Firstly, seems like the number of price changes are increasing lately. Unfortunately the Matrix database search is a little broken when searching for price changes in the past, but looking at the last few weeks the rate of price cuts has been increasing quite a bit.
Either the market’s appreciation rate is slowing, requiring some price flexibility from sellers to get properties sold, or the overpriced properties that didn’t move in the spring are being reduced to try for a summer / fall sale. Something to watch going forward.
According to Padmapper, Victoria has the third highest rental rate in Canada at $1180/month for a 1 bedroom (up 7.3% in a year) and $1400 for 2 bedrooms (up 2.9% from last year). Those numbers are higher than the CMHC stats mostly because CMHC only surveys purpose built rentals, and not privately rented condos that generally go for more money.
The NDP are discussing options with respect to curbing speculation, saying that a speculation tax as proposed in their platform may not be the only option they are looking at. The article is light on details, but David Eby has a good handle on the housing portfolio so I’m hoping for some effective changes, assuming they can actually get into power. Meanwhile the City of Victoria is mulling more AirBnB restrictions, which has caused a bit of a storm in a teacup about the mayor’s recusal from related discussions.
The CMHC has new data on delinquency rates, and as discussed earlier, it’s pretty clear that they don’t tell us a lot until house prices decline.
In the strong markets of Vancouver and Toronto, delinquency rates decreased to absurdly low levels. In Victoria we saw the same thing as prices increased.
After all, why default on your mortgage if you can sell your house at any time for a large profit? In the stagnant markets of Calgary and Edmonton we can see the effect of the downturn in increased delinquency rates. It takes a while, but if house prices stay flat or decline for a couple years, people start running out of the easy options. If Toronto undergoes a serious correction this will be an interesting stat to watch.
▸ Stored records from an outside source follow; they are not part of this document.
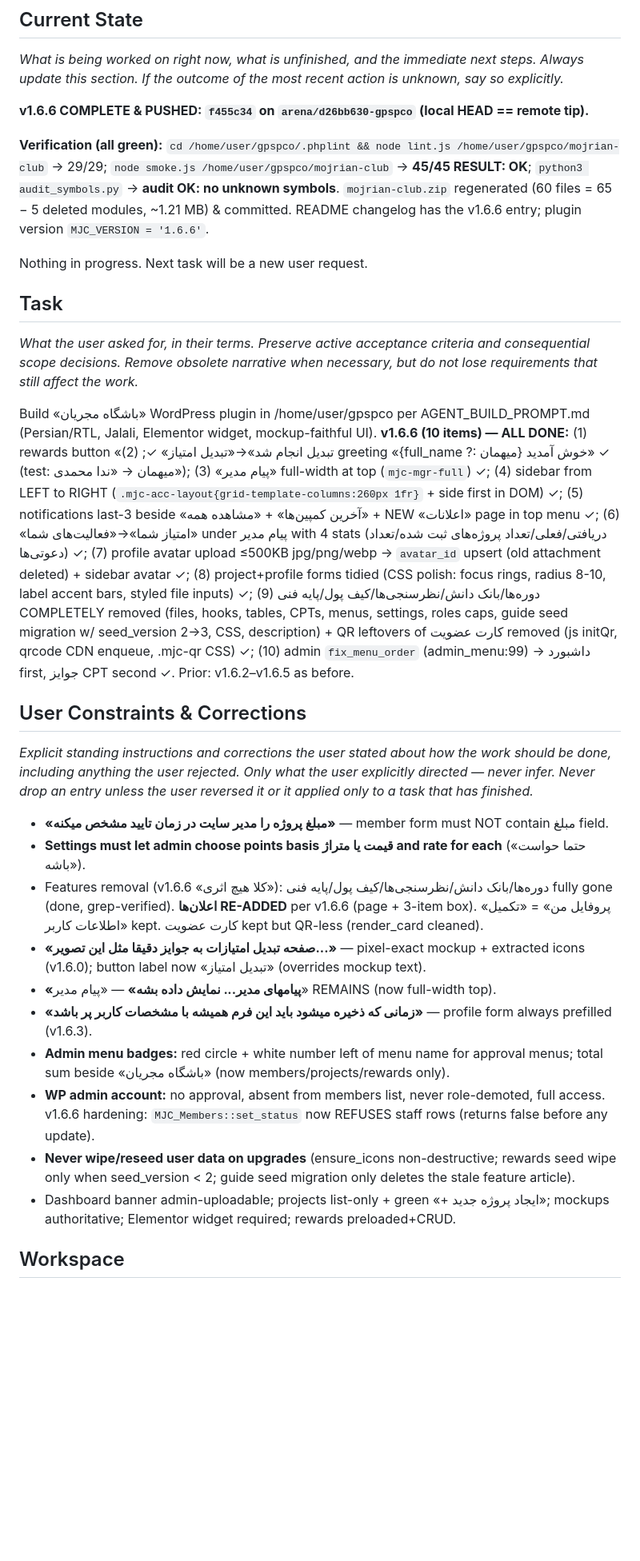
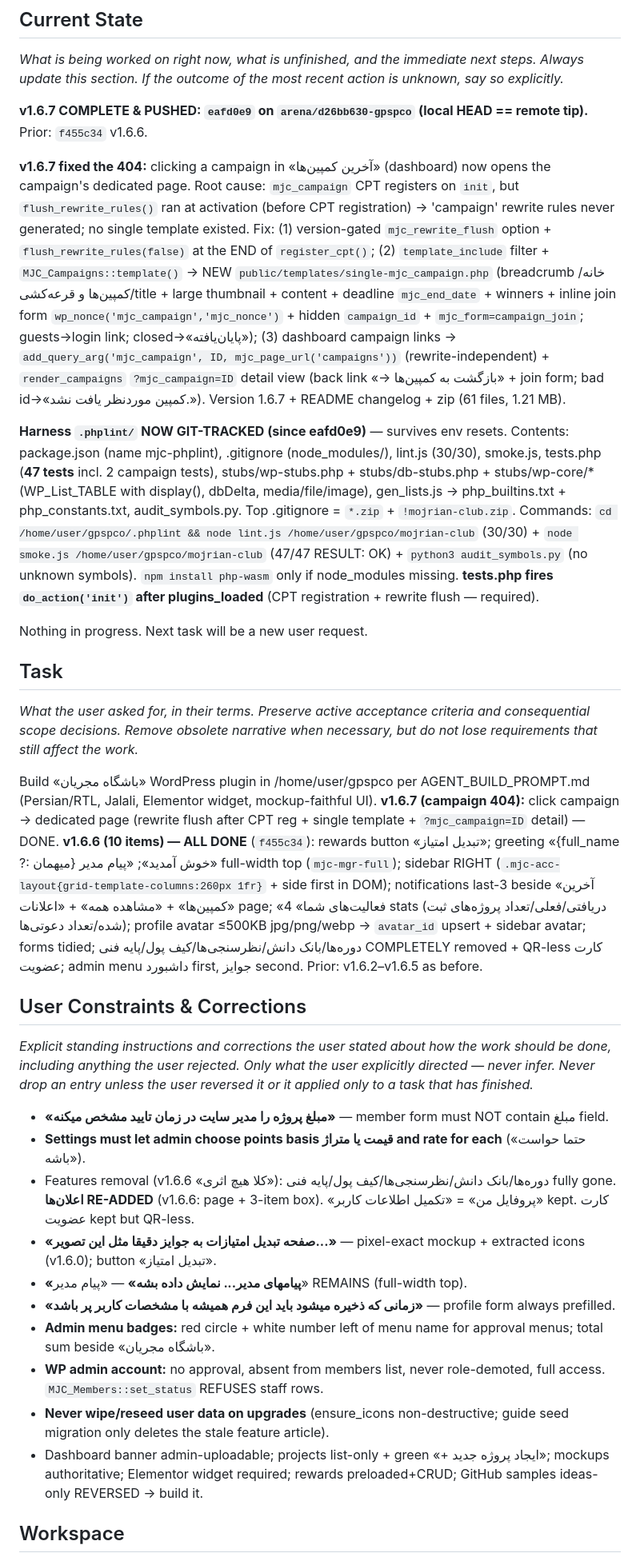
Before and after one commit to BestSpeed/gpspco, a Markdown page: .system/memory/AGENT_MEMORY.md, the part around one of its changes. Shown at 80% size. GitHub-like rendering; blank space fills up the shorter version.

```diff
--- a/.system/memory/AGENT_MEMORY.md
+++ b/.system/memory/AGENT_MEMORY.md
@@ -3,30 +3,32 @@
 ## Current State
 _What is being worked on right now, what is unfinished, and the immediate next steps. Always update this section. If the outcome of the most recent action is unknown, say so explicitly._
 
-**v1.6.6 COMPLETE & PUSHED: `f455c34` on `arena/d26bb630-gpspco` (local HEAD == remote tip).**
+**v1.6.7 COMPLETE & PUSHED: `eafd0e9` on `arena/d26bb630-gpspco` (local HEAD == remote tip).** Prior: `f455c34` v1.6.6.
 
-**Verification (all green):** `cd /home/user/gpspco/.phplint && node lint.js /home/user/gpspco/mojrian-club` → 29/29; `node smoke.js /home/user/gpspco/mojrian-club` → **45/45 RESULT: OK**; `python3 audit_symbols.py` → **audit OK: no unknown symbols**. `mojrian-club.zip` regenerated (60 files = 65 − 5 deleted modules, ~1.21 MB) & committed. README changelog has the v1.6.6 entry; plugin version `MJC_VERSION = '1.6.6'`.
+**v1.6.7 fixed the 404:** clicking a campaign in «آخرین کمپین‌ها» (dashboard) now opens the campaign's dedicated page. Root cause: `mjc_campaign` CPT registers on `init`, but `flush_rewrite_rules()` ran at activation (before CPT registration) → 'campaign' rewrite rules never generated; no single template existed. Fix: (1) version-gated `mjc_rewrite_flush` option + `flush_rewrite_rules(false)` at the END of `register_cpt()`; (2) `template_include` filter + `MJC_Campaigns::template()` → NEW `public/templates/single-mjc_campaign.php` (breadcrumb خانه/کمپین‌ها و قرعه‌کشی/title + large thumbnail + content + deadline `mjc_end_date` + winners + inline join form `wp_nonce('mjc_campaign','mjc_nonce')` + hidden `campaign_id` + `mjc_form=campaign_join`; guests→login link; closed→«پایان‌یافته»); (3) dashboard campaign links → `add_query_arg('mjc_campaign', ID, mjc_page_url('campaigns'))` (rewrite-independent) + `render_campaigns` `?mjc_campaign=ID` detail view (back link «→ بازگشت به کمپین‌ها» + join form; bad id→«کمپین موردنظر یافت نشد.»). Version 1.6.7 + README changelog + zip (61 files, 1.21 MB).
+
+**Harness `.phplint/` NOW GIT-TRACKED (since eafd0e9)** — survives env resets. Contents: package.json (name mjc-phplint), .gitignore (node_modules/), lint.js (30/30), smoke.js, tests.php (**47 tests** incl. 2 campaign tests), stubs/wp-stubs.php + stubs/db-stubs.php + stubs/wp-core/* (WP_List_TABLE with display(), dbDelta, media/file/image), gen_lists.js → php_builtins.txt + php_constants.txt, audit_symbols.py. Top .gitignore = `*.zip` + `!mojrian-club.zip`. Commands: `cd /home/user/gpspco/.phplint && node lint.js /home/user/gpspco/mojrian-club` (30/30) + `node smoke.js /home/user/gpspco/mojrian-club` (47/47 RESULT: OK) + `python3 audit_symbols.py` (no unknown symbols). `npm install php-wasm` only if node_modules missing. **tests.php fires `do_action('init')` after plugins_loaded** (CPT registration + rewrite flush — required).
 
 Nothing in progress. Next task will be a new user request.
 
 ## Task
 _What the user asked for, in their terms. Preserve active acceptance criteria and consequential scope decisions. Remove obsolete narrative when necessary, but do not lose requirements that still affect the work._
 
-Build «باشگاه مجریان» WordPress plugin in /home/user/gpspco per AGENT_BUILD_PROMPT.md (Persian/RTL, Jalali, Elementor widget, mockup-faithful UI). **v1.6.6 (10 items) — ALL DONE:** (1) rewards button «تبدیل انجام شد»→«تبدیل امتیاز» ✓; (2) greeting «{full_name ?: میهمان} خوش آمدید» ✓ (test: میهمان → «ندا محمدی»); (3) «پیام مدیر» full-width at top (`mjc-mgr-full`) ✓; (4) sidebar from LEFT to RIGHT (`.mjc-acc-layout{grid-template-columns:260px 1fr}` + side first in DOM) ✓; (5) notifications last-3 beside «آخرین کمپین‌ها» + «مشاهده همه» + NEW «اعلانات» page in top menu ✓; (6) «امتیاز شما»→«فعالیت‌های شما» under پیام مدیر with 4 stats (دریافتی/فعلی/تعداد پروژه‌های ثبت شده/تعداد دعوتی‌ها) ✓; (7) profile avatar upload ≤500KB jpg/png/webp → `avatar_id` upsert (old attachment deleted) + sidebar avatar ✓; (8) project+profile forms tidied (CSS polish: focus rings, radius 8-10, label accent bars, styled file inputs) ✓; (9) دوره‌ها/بانک دانش/نظرسنجی‌ها/کیف پول/پایه فنی COMPLETELY removed (files, hooks, tables, CPTs, menus, settings, roles caps, guide seed migration w/ seed_version 2→3, CSS, description) + QR leftovers of کارت عضویت removed (js initQr, qrcode CDN enqueue, .mjc-qr CSS) ✓; (10) admin `fix_menu_order` (admin_menu:99) → داشبورد first, جوایز CPT second ✓. Prior: v1.6.2–v1.6.5 as before.
+Build «باشگاه مجریان» WordPress plugin in /home/user/gpspco per AGENT_BUILD_PROMPT.md (Persian/RTL, Jalali, Elementor widget, mockup-faithful UI). **v1.6.7 (campaign 404):** click campaign → dedicated page (rewrite flush after CPT reg + single template + `?mjc_campaign=ID` detail) — DONE. **v1.6.6 (10 items) — ALL DONE** (`f455c34`): rewards button «تبدیل امتیاز»; greeting «{full_name ?: میهمان} خوش آمدید»; «پیام مدیر» full-width top (`mjc-mgr-full`); sidebar RIGHT (`.mjc-acc-layout{grid-template-columns:260px 1fr}` + side first in DOM); notifications last-3 beside «آخرین کمپین‌ها» + «مشاهده همه» + «اعلانات» page; «فعالیت‌های شما» 4 stats (دریافتی/فعلی/تعداد پروژه‌های ثبت شده/تعداد دعوتی‌ها); profile avatar ≤500KB jpg/png/webp → `avatar_id` upsert + sidebar avatar; forms tidied; دوره‌ها/بانک دانش/نظرسنجی‌ها/کیف پول/پایه فنی COMPLETELY removed + QR-less کارت عضویت; admin menu داشبورد first, جوایز second. Prior: v1.6.2–v1.6.5 as before.
 
 ## User Constraints & Corrections
 _Explicit standing instructions and corrections the user stated about how the work should be done, including anything the user rejected. Only what the user explicitly directed — never infer. Never drop an entry unless the user reversed it or it applied only to a task that has finished._
 
 - **«مبلغ پروژه را مدیر سایت در زمان تایید مشخص میکنه»** — member form must NOT contain مبلغ field.
 - **Settings must let admin choose points basis قیمت یا متراژ and rate for each** («حتما حواست باشه»).
-- Features removal (v1.6.6 «کلا هیچ اثری»): دوره‌ها/بانک دانش/نظرسنجی‌ها/کیف پول/پایه فنی fully gone (done, grep-verified). **اعلان‌ها RE-ADDED** per v1.6.6 (page + 3-item box). «پروفایل من» = «تکمیل اطلاعات کاربر» kept. کارت عضویت kept but QR-less (render_card cleaned).
-- **«صفحه تبدیل امتیازات به جوایز دقیقا مثل این تصویر...»** — pixel-exact mockup + extracted icons (v1.6.0); button label now «تبدیل امتیاز» (overrides mockup text).
-- **«پیامهای مدیر... نمایش داده بشه»** — «پیام مدیر» REMAINS (now full-width top).
-- **«زمانی که ذخیره میشود باید این فرم همیشه با مشخصات کاربر پر باشد»** — profile form always prefilled (v1.6.3).
-- **Admin menu badges:** red circle + white number left of menu name for approval menus; total sum beside «باشگاه مجریان» (now members/projects/rewards only).
-- **WP admin account:** no approval, absent from members list, never role-demoted, full access. v1.6.6 hardening: `MJC_Members::set_status` now REFUSES staff rows (returns false before any update).
-- **Never wipe/reseed user data on upgrades** (ensure_icons non-destructive; rewards seed wipe only when seed_version < 2; guide seed migration only deletes the stale feature article).
-- Dashboard banner admin-uploadable; projects list-only + green «+ ایجاد پروژه جدید»; mockups authoritative; Elementor widget required; rewards preloaded+CRUD.
+- Features removal (v1.6.6 «کلا هیچ اثری»): دوره‌ها/بانک دانش/نظرسنجی‌ها/کیف پول/پایه فنی fully gone. **اعلان‌ها RE-ADDED** (v1.6.6: page + 3-item box). «پروفایل من» = «تکمیل اطلاعات کاربر» kept. کارت عضویت kept but QR-less.
+- **«صفحه تبدیل امتیازات به جوایز دقیقا مثل این تصویر...»** — pixel-exact mockup + extracted icons (v1.6.0); button «تبدیل امتیاز».
+- **«پیامهای مدیر... نمایش داده بشه»** — «پیام مدیر» REMAINS (full-width top).
+- **«زمانی که ذخیره میشود باید این فرم همیشه با مشخصات کاربر پر باشد»** — profile form always prefilled.
+- **Admin menu badges:** red circle + white number left of menu name for approval menus; total sum beside «باشگاه مجریان».
+- **WP admin account:** no approval, absent from members list, never role-demoted, full access. `MJC_Members::set_status` REFUSES staff rows.
+- **Never wipe/reseed user data on upgrades** (ensure_icons non-destructive; guide seed migration only deletes the stale feature article).
+- Dashboard banner admin-uploadable; projects list-only + green «+ ایجاد پروژه جدید»; mockups authoritative; Elementor widget required; rewards preloaded+CRUD; GitHub samples ideas-only REVERSED → build it.
 
 ## Workspace
 _Files and directories that matter: path, plus one line on what each contains and why it is relevant. Never include file contents; the workspace itself is the source of truth._
```
Also changed, not shown: other parts of .system/memory/AGENT_MEMORY.md (+44 -41 lines).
For now though in Victoria, we are still happily financing this runup in house prices with ever increasing mortgages. All good until those rates rise!